The long, painful recovery from the global financial crisis passed a milestone this morning as the All Ordinaries finally surpassed the old high set way back in November 2007.
The broader of the two major Australian indices flew past the previous mark of 6873.2, rising 27 points or 0.4 per cent to 6889 mid-session. The ASX 200 advanced 28 points or 0.4 per cent to 6804, its first time above 6800 in more than eleven and a half years.
Weakness in resource stocks was outweighed by strength in industrials, supermarkets and the banks.
Fund manager IOOF Holdings enjoyed its best session in at least five months, surging 7.1 per cent after announcing an 18.7 per cent increase in funds under management from the same time last year. CBA and ANZ put on 0.6 per cent, NAB 0.9 per cent and Westpac 1.3 percent.
Among industrials, household fittings supplier GWA gained 4.6 per cent, export logistics provider Qube Holdings 2.4 per cent and supply-chain logistics company Brambles 2.7 per cent.

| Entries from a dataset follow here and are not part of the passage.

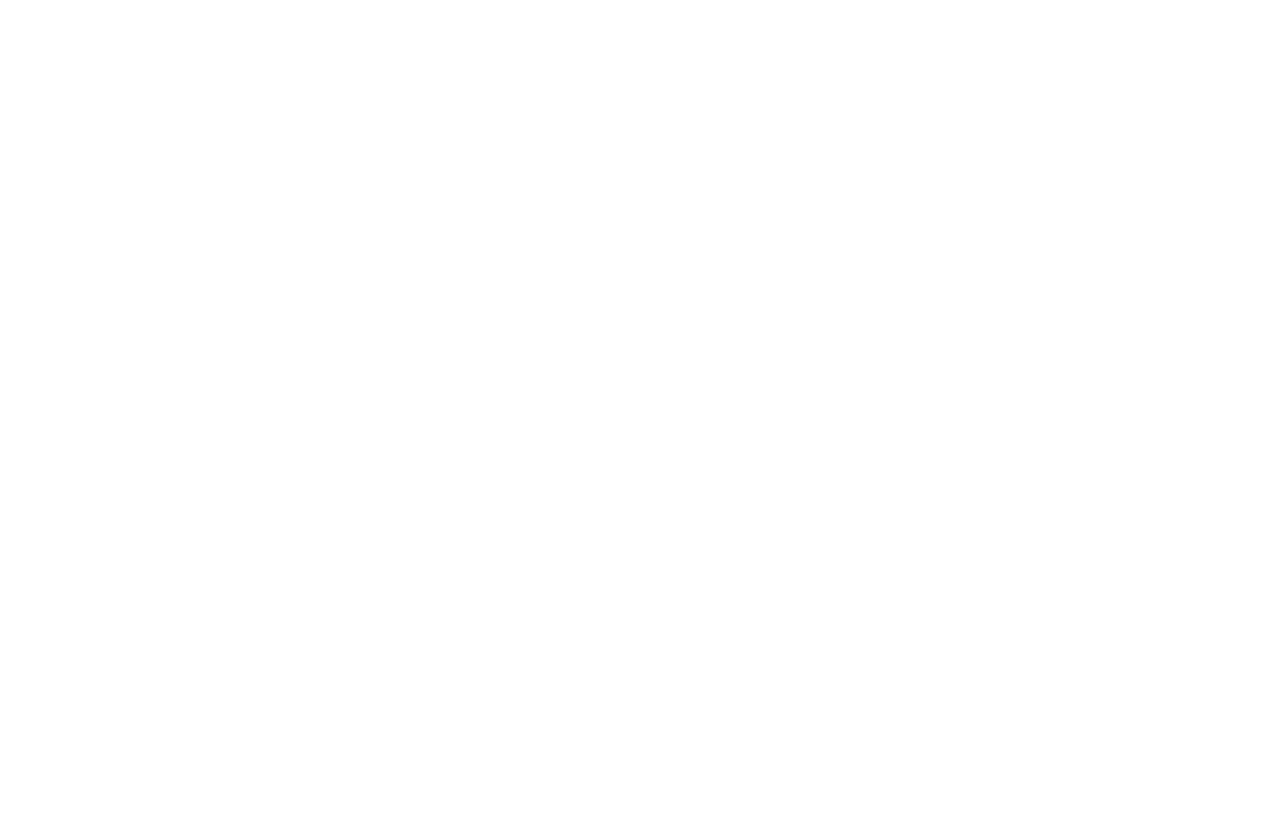
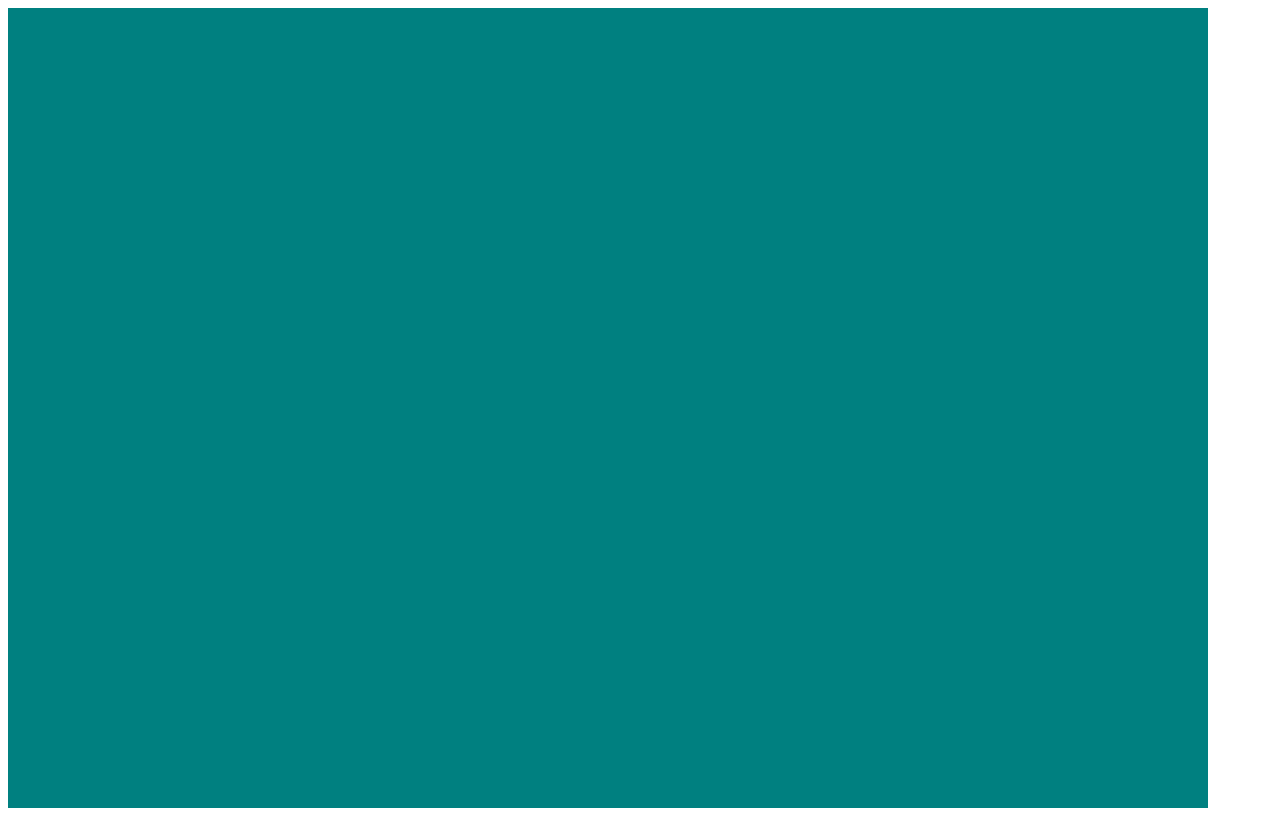
Before and after one commit to MatlabZombie/Caterpillar, a plain HTML site: page index.html in a window 1280 px wide. Drawn offline with Linux system fonts and the light colour scheme.

Commit message:
add stylish canvas to idex.html

```diff
--- a/index.html
+++ b/index.html
@@ -1,5 +1,8 @@
 <html>
-<head><title>Caterpillar</title></head>
+<head>
+    <title>Caterpillar</title>
+    <link rel="stylesheet" type="text/css" href="stylesheets/application.css">
+</head>
 <body>
 <canvas id="caterpillar-canvas"></canvas>
 </body>
--- a/stylesheets/application.css
+++ b/stylesheets/application.css
@@ -0,0 +1,5 @@
+#caterpillar-canvas{
+    width: 1200px;
+    height: 800px;
+    background-color: teal;
+}
```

Supermarket Coles rose 1.4 per cent to its highest level since it was spun out of Wesfarmers in November. Rival Woolworths moved 0.7 per cent ahead to a level last seen in October 2014. Health giants Cochlear and CSL were both near 2019 highs, up 1.6 per cent and 1.5 per cent, respectively.
Today’s gains followed a broadly positive night on Wall Street, where the S&P and Nasdaq closed at all-time highs. The S&P 500 climbed 14 points or 0.47 per cent as computer chipmakers recovered from a weak run triggered by trade tensions with China.
What’s hot today and what’s not:
Hot today: the medicinal cannabis industry is still in its infancy in Australia, but making headway as more doctors become comfortable with prescribing. Bod Australia matched its January share peak this morning after announcing month on month growth of 273 per cent in prescriptions, albeit from a low base. Shares in the company jumped 11.5 cents or 20.5 per cent to 67.5 cents.
Not today: Australian iron ore miners have enjoyed huge gains this year after Brazilian rival Vale was forced to suspend some operations following failures at a tailings dam. Some of the shine came off the iron ore price this week after Vale was cleared to resume processing at a major facility. BHP this morning skidded 2.2 per cent to its lowest level in more than a month. Rio Tinto shed 3.8 per cent and Fortescue 5 per cent.
Asian markets inched higher. China’s Shanghai Composite gained 0.1 per cent, Hong Kong’s Hang Seng 0.2 percent and Japan’s Nikkei 0.3 per cent. S&P 500 index futures were recently ahead less than 0.1 per cent as Facebook’s post-earnings rally dwindled to a gain of 0.9 per cent.
Turning to commodity markets, Brent crude futures bounced 21 cents or 0.3 per cent this morning to $US63.39 a barrel. Gold futures were flat at $US1,423.30 an ounce.
On currency markets, the dollar was buying 69.79 US cents.